The former winner of the European Cup and British Championship, Hilary Bernard used her cool head and wealth of experience to pull off the win on the handsome grey horse, Marty Zee. Kerry TREC’s Elaine Waters looked to be closing the gap after the control of paces but in the obstacle phase, Barnard pulled out all the stops and finished strong to take the Level 4 Open crown.
The prize giving was well attended as scores were quickly tallied and organiser Erin Begley announced the winners. The Horse First bags filled to the brim with supplements and goodies were gratefully received and riders left with Horse First electrolytes tubes for future competitions. Diana O’Huid and her famous Coolroe Gold won the veteran horse class while Liobhan O’Callaghan came away with the top Young Rider score. Leinster TREC’s Spice Girls (Celia Taylor, Caroline Aragane, Margaret Lynch and Kayleigh MacCormack) won the team event.
TREC Ireland would like to thank the organisers of the event Erin Begley, Cassie O’Connell and Dede Clune for the smooth running of the weekend. Traceur Bambi Carroll, who with Brian Clune walked many miles and knocked on many doors to create great routes,. Technical Delegate, Adrian Flynn for his quiet confidence at the face of every potential catastrophe and all the national and regional judges who gave up their week-end to help run the successful event.
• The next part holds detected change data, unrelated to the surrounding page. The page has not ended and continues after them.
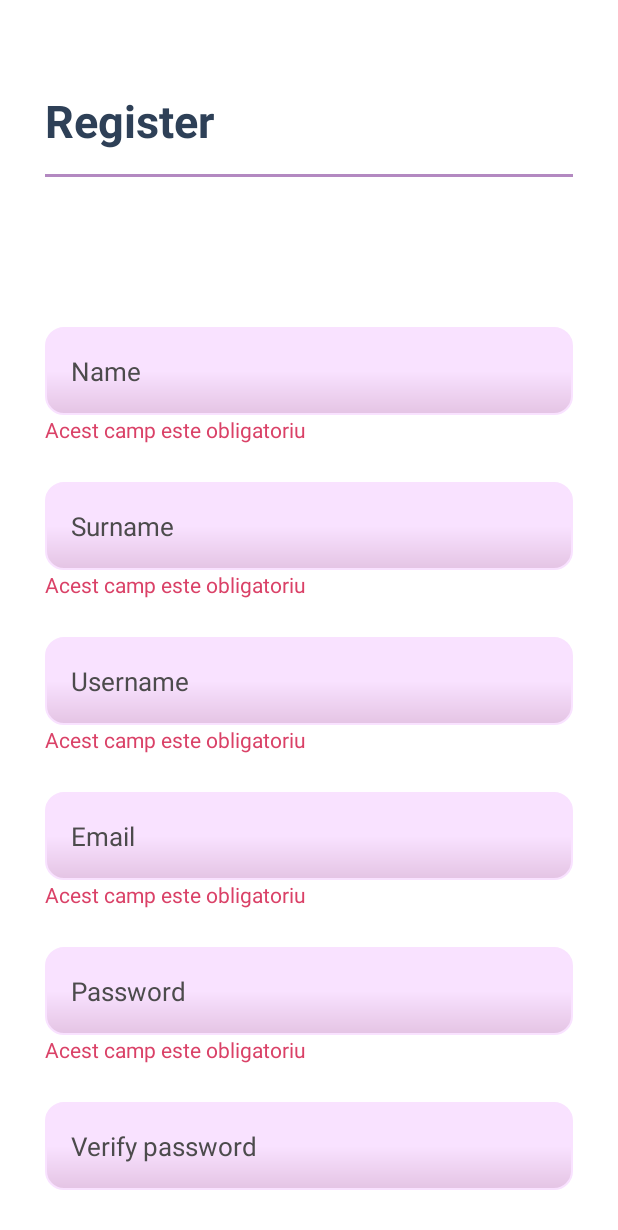
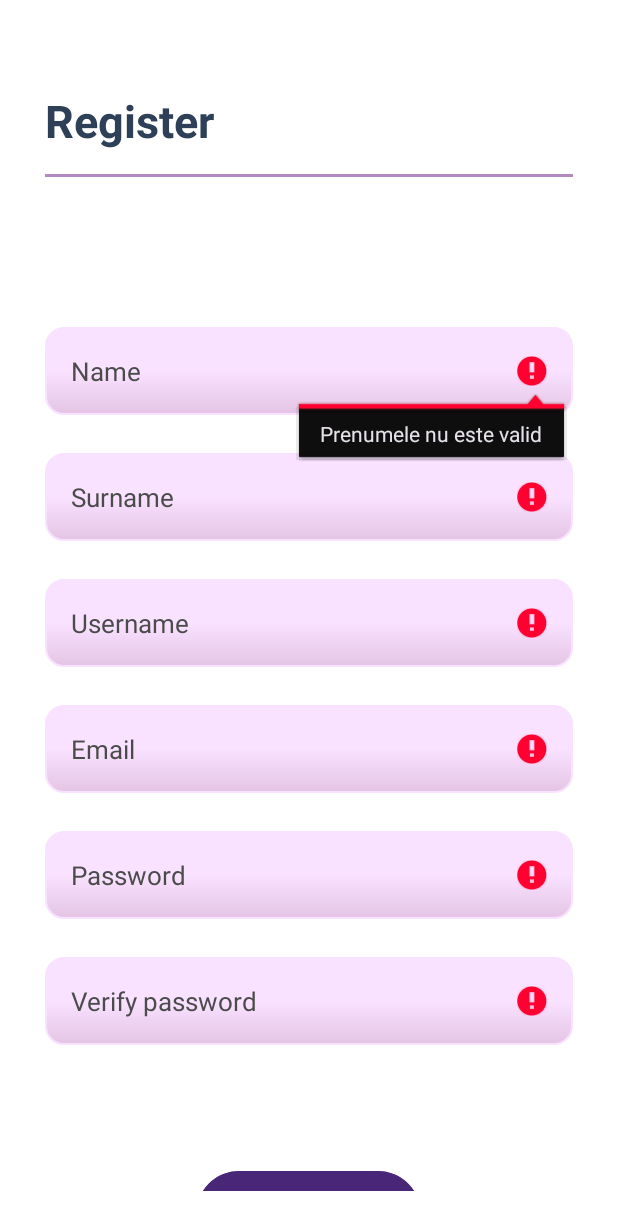
Before and after one commit to baltatescuanamaria/Licenta, an Android app: the RegisterActivity screen opened directly, with no data from a screen before it, after a tap on "Next", on a phone screen of 412 x 824 dp. Shown: the top 1230 px of the screen. Run offline under Robolectric (Android 15) with nearby library versions, the phone set to English and light mode, and no system bars; our stand-ins replace Firebase (no records; nobody signed in at launch, a user with empty details on screens opened directly).

Commit message:
fixed register errors bug + worked on the register/login

```diff
--- a/app/src/main/java/com/example/myapp/HomescreenActivity.kt
+++ b/app/src/main/java/com/example/myapp/HomescreenActivity.kt
@@ -7,5 +7,8 @@ class HomescreenActivity : AppCompatActivity() {
     override fun onCreate(savedInstanceState: Bundle?) {
         super.onCreate(savedInstanceState)
         setContentView(R.layout.homescreen)
+
+        val intent = intent
+
     }
 }
--- a/app/src/main/java/com/example/myapp/RegisterActivity.kt
+++ b/app/src/main/java/com/example/myapp/RegisterActivity.kt
@@ -26,12 +26,12 @@ class RegisterActivity : AppCompatActivity() {
         val emailField: EditText = findViewById(R.id.email_input)
         val passwordField: EditText = findViewById(R.id.password_input)
         val verifyPasswordField: EditText = findViewById(R.id.verify_password_input)
-        val nameError: TextView = findViewById(R.id.nameError)
+        /*val nameError: TextView = findViewById(R.id.nameError)
         val surnameError: TextView = findViewById(R.id.surnameError)
         val usernameError: TextView = findViewById(R.id.usernameError)
         val emailError: TextView = findViewById(R.id.emailError)
         val passwordError: TextView = findViewById(R.id.passwordError)
-        val verifyPasswordError: TextView = findViewById(R.id.verifyPasswordError)
+        val verifyPasswordError: TextView = findViewById(R.id.verifyPasswordError)*/
 
         nextButton.setOnClickListener{
             val nameValue = nameField.text.toString()
@@ -41,58 +41,96 @@ class RegisterActivity : AppCompatActivity() {
             val passwordValue = passwordField.text.toString()
             val verifyPasswordValue = verifyPasswordField.text.toString()
 
-            if (nameValue.isEmpty()){
-                nameError.visibility = View.VISIBLE
-                nameError.text = "Acest camp este obligatoriu"
-            } else{
-                nameError.visibility = View.GONE
+            var hasError = false
+
+            val name =  Regex("^[a-zA-Z\\- ']{2,50}$")
+            if (!name.matches(nameValue)){
+                nameField.setError("Numele nu este valid")
+                hasError = true
             }
 
-            if (surnameValue.isEmpty()){
-                surnameError.visibility = View.VISIBLE
-                surnameError.text = "Acest camp este obligatoriu"
-            } else{
-                surnameError.visibility = View.GONE
+            if (nameValue.isEmpty()) {
+                nameField.setError("Acest camp este obligatoriu")
+                hasError = true
             }
 
-            if (usernameValue.isEmpty()){
-                usernameError.visibility = View.VISIBLE
-                usernameError.text = "Acest camp este obligatoriu"
-            } else{
-                usernameError.visibility = View.GONE
+            if (!name.matches(surnameValue)){
+                nameField.setError("Prenumele nu este valid")
+                hasError = true
+            }
+
+            if (surnameValue.isEmpty()) {
+                surnameField.setError("Acest camp este obligatoriu")
+                hasError = true
+            }
+            //TODO: de verificat ca nu username nu este deja in uz (sa vad cum sa salvez datele in Firebase)
+            if (usernameValue.isEmpty()) {
+                usernameField.setError("Acest camp este obligatoriu")
+                hasError = true
             }
 
             if (emailValue.isEmpty()){
-                emailError.visibility = View.VISIBLE
-                emailError.text = "Acest camp este obligatoriu"
-            } else{
-                emailError.visibility = View.GONE
+                emailField.setError("Acest camp este obligatoriu")
+                hasError = true
             }
 
-            if (passwordValue.isEmpty()){
-                passwordError.visibility = View.VISIBLE
-                passwordError.text = "Acest camp este obligatoriu"
-            } else{
-                passwordError.visibility = View.GONE
+            val email = Regex("[a-zA-Z0-9._%+-]+@[a-zA-Z0-9.-]+\\.[a-zA-Z]{2,}")
+
+            if(!email.matches(emailValue)){
+                emailField.setError("Adresa de mail nu este valida")
+                hasError = true
             }
 
-            if (verifyPasswordValue.isEmpty()){
-                verifyPasswordError.visibility = View.VISIBLE
-                verifyPasswordError.text = "Acest camp este obligatoriu"
-            } else{
-                verifyPasswordError.visibility = View.GONE
+            FirebaseAuth.getInstance().fetchSignInMethodsForEmail(emailValue)
+                .addOnCompleteListener { task ->
+                    if (task.isSuccessful) {
+                        val result = task.result?.signInMethods
+                        if (!result.isNullOrEmpty()) {
+                            emailField.setError("Adresa de mail este deja in uz")
+                            hasError = true
+                        }
+                    } else {
+                        println("Error")
+                    }
+                }
+
+            if (passwordValue.isEmpty()) {
+                passwordField.setError("Acest camp este obligatoriu")
+                hasError = true
             }
 
-            if (surnameValue.isNotEmpty() && nameValue.isNotEmpty() && usernameValue.isNotEmpty() && emailValue.isNotEmpty() && passwordValue.isNotEmpty() && verifyPasswordValue.isNotEmpty()) {
+            if(passwordValue.length < 6) {
+                passwordField.setError("Parola trebuie sa aiba cel putin 6 caractere")
+                hasError = true
+            }
+
+            val uppercase = Regex("[A-Z]").findAll(passwordValue).count()
+            val digits = Regex("[0-9]").findAll(passwordValue).count()
+            val symbols = Regex("[^a-zA-Z0-9]").findAll(passwordValue).count()
+
+            if (uppercase == 0 && (digits == 0 || symbols == 0)) {
+                passwordField.setError("Parola trebuie sa contina cel putin o litera uppercase, un simbol sau o cifra")
+                hasError = true
+            }
+
+            if (verifyPasswordValue.isEmpty()) {
+                verifyPasswordField.setError("Acest camp este obligatoriu")
+                hasError = true
+            }
+
+            if(verifyPasswordValue != passwordValue){
+                verifyPasswordField.setError("Parolele nu coincid")
+                hasError = true
+            }
+
+            if(!hasError) {
                 registerUser(nameValue, surnameValue, usernameValue, emailValue, passwordValue)
             }
+
         }
     }
 
     private fun registerUser(nameValue:String, surnameValue: String, usernameValue:String, emailValue: String, passwordValue:String){
-        auth.createUserWithEmailAndPassword(emailValue, passwordValue)
-            .addOnCompleteListener(this) {action ->
-                if (action.isSuccessful) {
                     val intent = Intent(this, RegisterActivity4::class.java)
                     intent.putExtra("NAME_KEY", nameValue)
                     intent.putExtra("SURNAME_KEY", surnameValue)
@@ -101,9 +139,5 @@ class RegisterActivity : AppCompatActivity() {
                     intent.putExtra("PASSWORD_KEY", passwordValue)
                     startActivity(intent)
                     finish()
-                } else {
-                    Toast.makeText(this, "Pas 2 esec", Toast.LENGTH_SHORT).show()
-                }
             }
     }
-}
```
Also changed, not shown: app/src/main/java/com/example/myapp/LoginActivity.kt (+26 -13 lines), app/src/main/java/com/example/myapp/RegisterActivity4.kt (+22 -24 lines), app/src/main/res/layout/forgot_password.xml (added, +70 -0 lines).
We are also hugely grateful to Horse First for their generous sponsorship and Creevagh stables who warmly welcomed all the competitors and judges and the local landowners without whom there would be no event.
The results of the Horse First TREC Ireland Open Championships are now available in the downloads section, under the 'Results' tab.